- [REQUIRED ACTION]:
Please produce a character-exact copy of the listing that follows, omitting all images.

^^^^^^^^^^^^^^^^

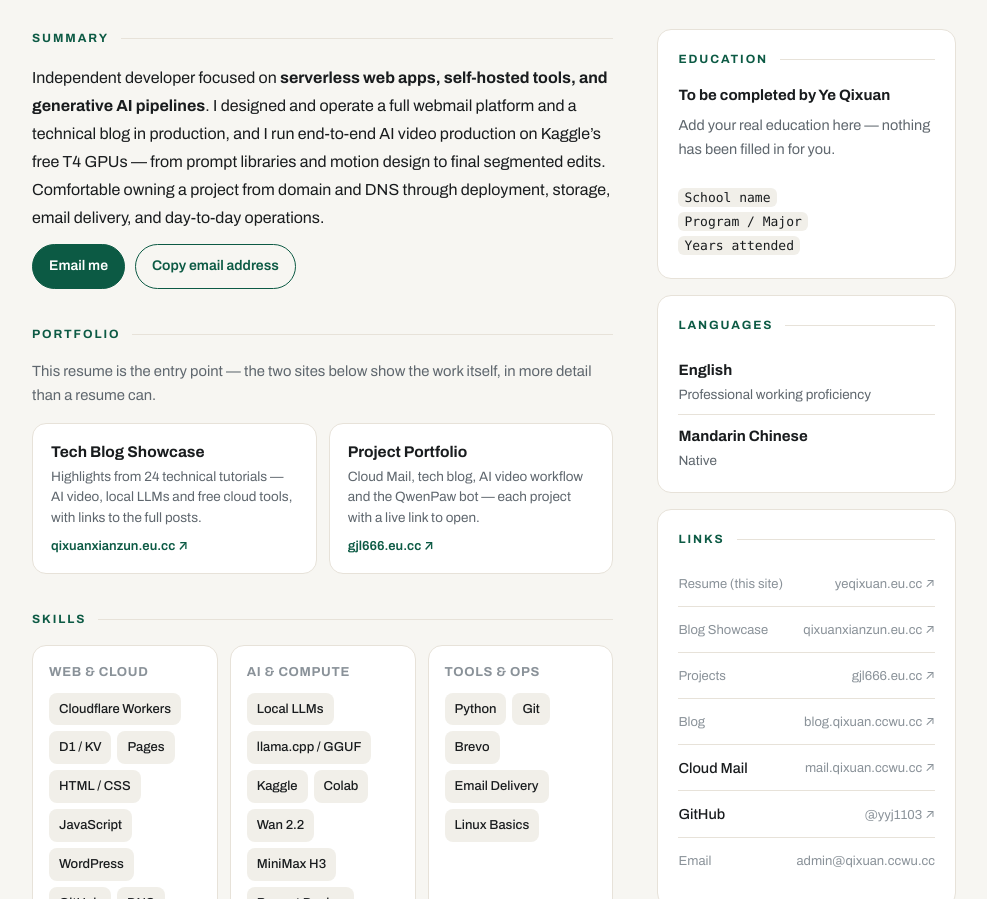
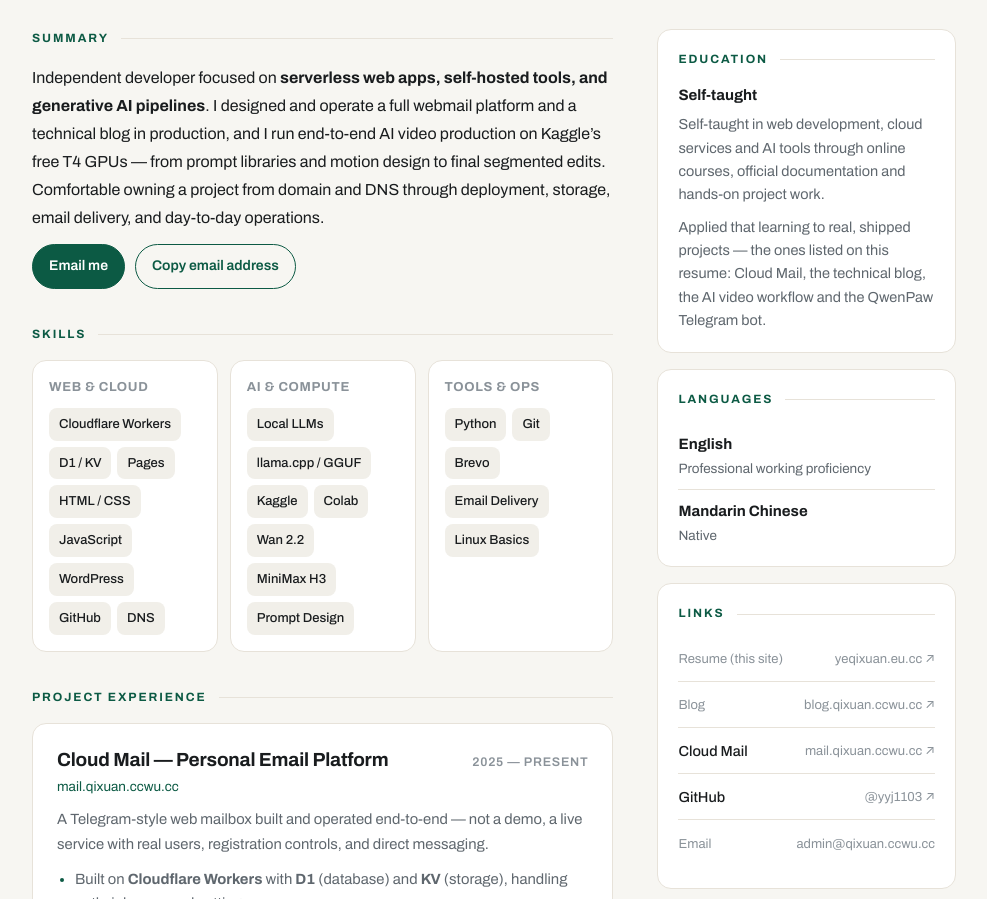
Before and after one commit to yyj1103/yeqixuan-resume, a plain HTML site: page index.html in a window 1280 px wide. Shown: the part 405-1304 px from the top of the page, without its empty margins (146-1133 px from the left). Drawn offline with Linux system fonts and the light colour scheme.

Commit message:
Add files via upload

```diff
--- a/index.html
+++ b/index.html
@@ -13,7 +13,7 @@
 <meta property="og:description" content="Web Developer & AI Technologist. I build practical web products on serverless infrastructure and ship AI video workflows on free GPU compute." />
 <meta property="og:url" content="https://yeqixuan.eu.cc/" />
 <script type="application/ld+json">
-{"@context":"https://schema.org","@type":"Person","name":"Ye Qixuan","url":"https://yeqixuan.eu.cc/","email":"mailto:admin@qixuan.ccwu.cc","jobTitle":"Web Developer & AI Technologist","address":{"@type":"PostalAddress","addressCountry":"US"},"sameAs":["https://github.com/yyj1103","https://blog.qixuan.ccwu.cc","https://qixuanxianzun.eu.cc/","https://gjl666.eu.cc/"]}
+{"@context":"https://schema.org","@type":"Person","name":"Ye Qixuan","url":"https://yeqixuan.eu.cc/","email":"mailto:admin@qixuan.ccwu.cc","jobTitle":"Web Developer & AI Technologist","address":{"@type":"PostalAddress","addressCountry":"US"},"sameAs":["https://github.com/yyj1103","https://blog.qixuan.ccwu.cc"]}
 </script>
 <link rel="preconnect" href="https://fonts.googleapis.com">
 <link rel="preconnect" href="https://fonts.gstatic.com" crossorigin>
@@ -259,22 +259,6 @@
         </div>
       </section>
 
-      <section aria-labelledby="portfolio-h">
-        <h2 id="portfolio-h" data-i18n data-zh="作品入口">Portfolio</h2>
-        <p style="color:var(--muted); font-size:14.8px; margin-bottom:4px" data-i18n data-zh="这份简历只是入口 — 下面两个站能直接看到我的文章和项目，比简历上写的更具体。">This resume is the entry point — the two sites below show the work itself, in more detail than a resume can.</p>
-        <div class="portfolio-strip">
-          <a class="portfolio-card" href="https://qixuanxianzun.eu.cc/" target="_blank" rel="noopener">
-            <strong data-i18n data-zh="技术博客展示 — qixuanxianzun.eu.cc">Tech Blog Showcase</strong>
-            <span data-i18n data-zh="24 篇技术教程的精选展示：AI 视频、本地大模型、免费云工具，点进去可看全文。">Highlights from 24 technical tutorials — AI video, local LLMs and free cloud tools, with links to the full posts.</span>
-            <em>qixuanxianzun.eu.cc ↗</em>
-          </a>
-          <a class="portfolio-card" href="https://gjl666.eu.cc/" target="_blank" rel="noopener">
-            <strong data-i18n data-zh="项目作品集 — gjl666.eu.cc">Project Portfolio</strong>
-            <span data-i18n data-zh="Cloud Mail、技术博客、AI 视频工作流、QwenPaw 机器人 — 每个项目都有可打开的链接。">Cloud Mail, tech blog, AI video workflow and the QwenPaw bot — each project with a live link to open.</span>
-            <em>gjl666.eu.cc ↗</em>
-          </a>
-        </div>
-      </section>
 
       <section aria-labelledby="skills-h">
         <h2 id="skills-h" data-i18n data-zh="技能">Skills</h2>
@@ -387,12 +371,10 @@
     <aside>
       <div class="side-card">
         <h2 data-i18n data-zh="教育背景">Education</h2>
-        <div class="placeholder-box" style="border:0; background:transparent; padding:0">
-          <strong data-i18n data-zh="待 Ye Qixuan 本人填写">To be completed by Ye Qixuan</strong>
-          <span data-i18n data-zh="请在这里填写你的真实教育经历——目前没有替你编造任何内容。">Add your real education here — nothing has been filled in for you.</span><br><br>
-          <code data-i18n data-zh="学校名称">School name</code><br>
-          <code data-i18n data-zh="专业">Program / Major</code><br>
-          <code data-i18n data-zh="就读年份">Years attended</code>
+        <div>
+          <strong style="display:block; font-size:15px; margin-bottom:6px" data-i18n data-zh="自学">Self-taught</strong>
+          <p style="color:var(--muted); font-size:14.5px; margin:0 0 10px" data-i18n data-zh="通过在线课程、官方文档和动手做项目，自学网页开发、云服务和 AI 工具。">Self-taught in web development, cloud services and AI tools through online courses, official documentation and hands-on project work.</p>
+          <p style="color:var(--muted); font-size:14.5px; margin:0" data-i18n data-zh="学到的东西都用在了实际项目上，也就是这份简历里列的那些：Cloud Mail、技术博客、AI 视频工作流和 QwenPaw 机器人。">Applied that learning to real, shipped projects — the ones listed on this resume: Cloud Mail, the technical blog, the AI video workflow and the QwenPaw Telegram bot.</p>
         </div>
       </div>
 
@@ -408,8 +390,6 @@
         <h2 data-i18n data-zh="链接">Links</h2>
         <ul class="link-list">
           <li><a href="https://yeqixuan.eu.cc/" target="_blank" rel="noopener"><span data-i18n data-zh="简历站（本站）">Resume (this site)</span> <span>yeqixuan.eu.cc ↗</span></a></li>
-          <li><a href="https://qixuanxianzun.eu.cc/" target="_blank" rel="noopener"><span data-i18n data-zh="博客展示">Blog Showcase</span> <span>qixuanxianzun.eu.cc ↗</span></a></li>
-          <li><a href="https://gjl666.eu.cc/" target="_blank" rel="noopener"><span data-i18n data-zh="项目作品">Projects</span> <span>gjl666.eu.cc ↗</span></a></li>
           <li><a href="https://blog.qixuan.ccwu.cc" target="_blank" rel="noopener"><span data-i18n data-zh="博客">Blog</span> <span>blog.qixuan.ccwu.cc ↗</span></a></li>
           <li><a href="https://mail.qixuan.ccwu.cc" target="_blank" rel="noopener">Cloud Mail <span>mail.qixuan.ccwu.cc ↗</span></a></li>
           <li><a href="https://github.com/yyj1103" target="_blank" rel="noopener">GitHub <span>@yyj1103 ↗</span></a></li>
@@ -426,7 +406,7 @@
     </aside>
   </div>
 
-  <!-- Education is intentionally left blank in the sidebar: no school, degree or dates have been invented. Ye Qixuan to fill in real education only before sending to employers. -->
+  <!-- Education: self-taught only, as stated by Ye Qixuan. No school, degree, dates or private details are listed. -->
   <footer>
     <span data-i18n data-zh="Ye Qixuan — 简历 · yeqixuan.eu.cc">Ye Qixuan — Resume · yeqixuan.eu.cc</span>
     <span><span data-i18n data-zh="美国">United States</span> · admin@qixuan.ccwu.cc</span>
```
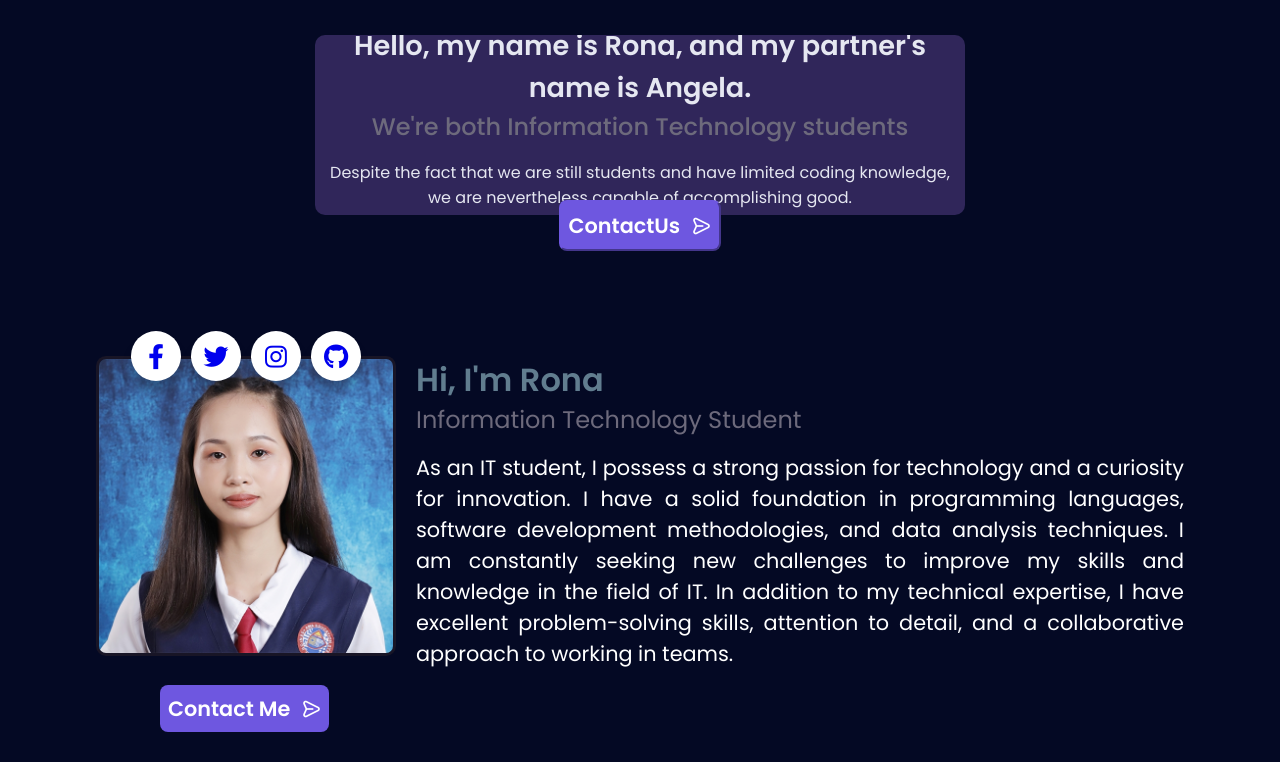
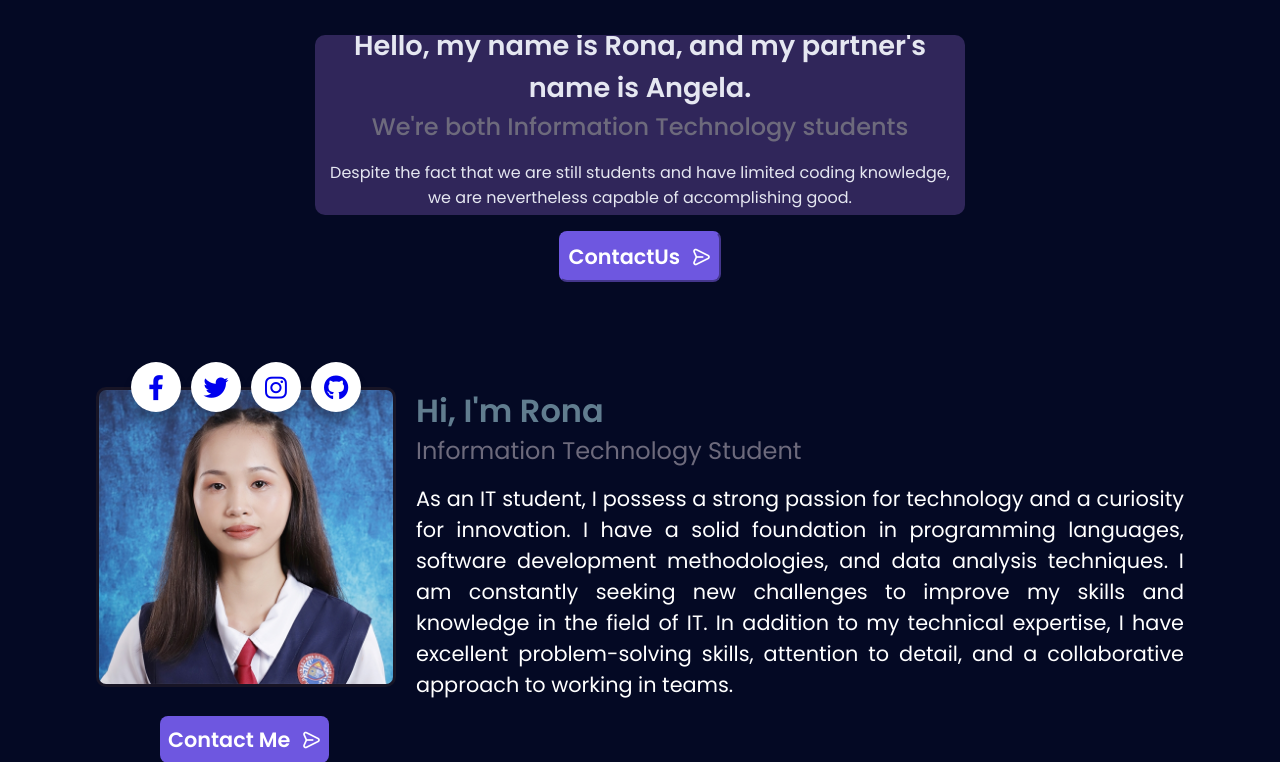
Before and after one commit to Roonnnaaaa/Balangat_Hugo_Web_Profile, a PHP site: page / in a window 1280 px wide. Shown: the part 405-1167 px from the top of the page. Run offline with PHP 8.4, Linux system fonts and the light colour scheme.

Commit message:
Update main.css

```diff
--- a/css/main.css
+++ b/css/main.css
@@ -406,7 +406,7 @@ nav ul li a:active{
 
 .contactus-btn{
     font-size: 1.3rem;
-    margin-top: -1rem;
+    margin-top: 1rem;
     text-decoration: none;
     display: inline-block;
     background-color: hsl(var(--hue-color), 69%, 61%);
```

^^^^^^^^^^^^^^^^

- [TASK RESPONSE]:
Before and after one commit to yyj1103/yeqixuan-resume, a plain HTML site: page index.html in a window 1280 px wide. Shown: the part 405-1304 px from the top of the page, without its empty margins (146-1133 px from the left). Drawn offline with Linux system fonts and the light colour scheme.

Commit message:
Add files via upload

```diff
--- a/index.html
+++ b/index.html
@@ -13,7 +13,7 @@
 <meta property="og:description" content="Web Developer & AI Technologist. I build practical web products on serverless infrastructure and ship AI video workflows on free GPU compute." />
 <meta property="og:url" content="https://yeqixuan.eu.cc/" />
 <script type="application/ld+json">
-{"@context":"https://schema.org","@type":"Person","name":"Ye Qixuan","url":"https://yeqixuan.eu.cc/","email":"mailto:admin@qixuan.ccwu.cc","jobTitle":"Web Developer & AI Technologist","address":{"@type":"PostalAddress","addressCountry":"US"},"sameAs":["https://github.com/yyj1103","https://blog.qixuan.ccwu.cc","https://qixuanxianzun.eu.cc/","https://gjl666.eu.cc/"]}
+{"@context":"https://schema.org","@type":"Person","name":"Ye Qixuan","url":"https://yeqixuan.eu.cc/","email":"mailto:admin@qixuan.ccwu.cc","jobTitle":"Web Developer & AI Technologist","address":{"@type":"PostalAddress","addressCountry":"US"},"sameAs":["https://github.com/yyj1103","https://blog.qixuan.ccwu.cc"]}
 </script>
 <link rel="preconnect" href="https://fonts.googleapis.com">
 <link rel="preconnect" href="https://fonts.gstatic.com" crossorigin>
@@ -259,22 +259,6 @@
         </div>
       </section>
 
-      <section aria-labelledby="portfolio-h">
-        <h2 id="portfolio-h" data-i18n data-zh="作品入口">Portfolio</h2>
-        <p style="color:var(--muted); font-size:14.8px; margin-bottom:4px" data-i18n data-zh="这份简历只是入口 — 下面两个站能直接看到我的文章和项目，比简历上写的更具体。">This resume is the entry point — the two sites below show the work itself, in more detail than a resume can.</p>
-        <div class="portfolio-strip">
-          <a class="portfolio-card" href="https://qixuanxianzun.eu.cc/" target="_blank" rel="noopener">
-            <strong data-i18n data-zh="技术博客展示 — qixuanxianzun.eu.cc">Tech Blog Showcase</strong>
-            <span data-i18n data-zh="24 篇技术教程的精选展示：AI 视频、本地大模型、免费云工具，点进去可看全文。">Highlights from 24 technical tutorials — AI video, local LLMs and free cloud tools, with links to the full posts.</span>
-            <em>qixuanxianzun.eu.cc ↗</em>
-          </a>
-          <a class="portfolio-card" href="https://gjl666.eu.cc/" target="_blank" rel="noopener">
-            <strong data-i18n data-zh="项目作品集 — gjl666.eu.cc">Project Portfolio</strong>
-            <span data-i18n data-zh="Cloud Mail、技术博客、AI 视频工作流、QwenPaw 机器人 — 每个项目都有可打开的链接。">Cloud Mail, tech blog, AI video workflow and the QwenPaw bot — each project with a live link to open.</span>
-            <em>gjl666.eu.cc ↗</em>
-          </a>
-        </div>
-      </section>
 
       <section aria-labelledby="skills-h">
         <h2 id="skills-h" data-i18n data-zh="技能">Skills</h2>
@@ -387,12 +371,10 @@
     <aside>
       <div class="side-card">
         <h2 data-i18n data-zh="教育背景">Education</h2>
-        <div class="placeholder-box" style="border:0; background:transparent; padding:0">
-          <strong data-i18n data-zh="待 Ye Qixuan 本人填写">To be completed by Ye Qixuan</strong>
-          <span data-i18n data-zh="请在这里填写你的真实教育经历——目前没有替你编造任何内容。">Add your real education here — nothing has been filled in for you.</span><br><br>
-          <code data-i18n data-zh="学校名称">School name</code><br>
-          <code data-i18n data-zh="专业">Program / Major</code><br>
-          <code data-i18n data-zh="就读年份">Years attended</code>
+        <div>
+          <strong style="display:block; font-size:15px; margin-bottom:6px" data-i18n data-zh="自学">Self-taught</strong>
+          <p style="color:var(--muted); font-size:14.5px; margin:0 0 10px" data-i18n data-zh="通过在线课程、官方文档和动手做项目，自学网页开发、云服务和 AI 工具。">Self-taught in web development, cloud services and AI tools through online courses, official documentation and hands-on project work.</p>
+          <p style="color:var(--muted); font-size:14.5px; margin:0" data-i18n data-zh="学到的东西都用在了实际项目上，也就是这份简历里列的那些：Cloud Mail、技术博客、AI 视频工作流和 QwenPaw 机器人。">Applied that learning to real, shipped projects — the ones listed on this resume: Cloud Mail, the technical blog, the AI video workflow and the QwenPaw Telegram bot.</p>
         </div>
       </div>
 
@@ -408,8 +390,6 @@
         <h2 data-i18n data-zh="链接">Links</h2>
         <ul class="link-list">
           <li><a href="https://yeqixuan.eu.cc/" target="_blank" rel="noopener"><span data-i18n data-zh="简历站（本站）">Resume (this site)</span> <span>yeqixuan.eu.cc ↗</span></a></li>
-          <li><a href="https://qixuanxianzun.eu.cc/" target="_blank" rel="noopener"><span data-i18n data-zh="博客展示">Blog Showcase</span> <span>qixuanxianzun.eu.cc ↗</span></a></li>
-          <li><a href="https://gjl666.eu.cc/" target="_blank" rel="noopener"><span data-i18n data-zh="项目作品">Projects</span> <span>gjl666.eu.cc ↗</span></a></li>
           <li><a href="https://blog.qixuan.ccwu.cc" target="_blank" rel="noopener"><span data-i18n data-zh="博客">Blog</span> <span>blog.qixuan.ccwu.cc ↗</span></a></li>
           <li><a href="https://mail.qixuan.ccwu.cc" target="_blank" rel="noopener">Cloud Mail <span>mail.qixuan.ccwu.cc ↗</span></a></li>
           <li><a href="https://github.com/yyj1103" target="_blank" rel="noopener">GitHub <span>@yyj1103 ↗</span></a></li>
@@ -426,7 +406,7 @@
     </aside>
   </div>
 
-  <!-- Education is intentionally left blank in the sidebar: no school, degree or dates have been invented. Ye Qixuan to fill in real education only before sending to employers. -->
+  <!-- Education: self-taught only, as stated by Ye Qixuan. No school, degree, dates or private details are listed. -->
   <footer>
     <span data-i18n data-zh="Ye Qixuan — 简历 · yeqixuan.eu.cc">Ye Qixuan — Resume · yeqixuan.eu.cc</span>
     <span><span data-i18n data-zh="美国">United States</span> · admin@qixuan.ccwu.cc</span>
```
Before and after one commit to Roonnnaaaa/Balangat_Hugo_Web_Profile, a PHP site: page / in a window 1280 px wide. Shown: the part 405-1167 px from the top of the page. Run offline with PHP 8.4, Linux system fonts and the light colour scheme.

Commit message:
Update main.css

```diff
--- a/css/main.css
+++ b/css/main.css
@@ -406,7 +406,7 @@ nav ul li a:active{
 
 .contactus-btn{
     font-size: 1.3rem;
-    margin-top: -1rem;
+    margin-top: 1rem;
     text-decoration: none;
     display: inline-block;
     background-color: hsl(var(--hue-color), 69%, 61%);
```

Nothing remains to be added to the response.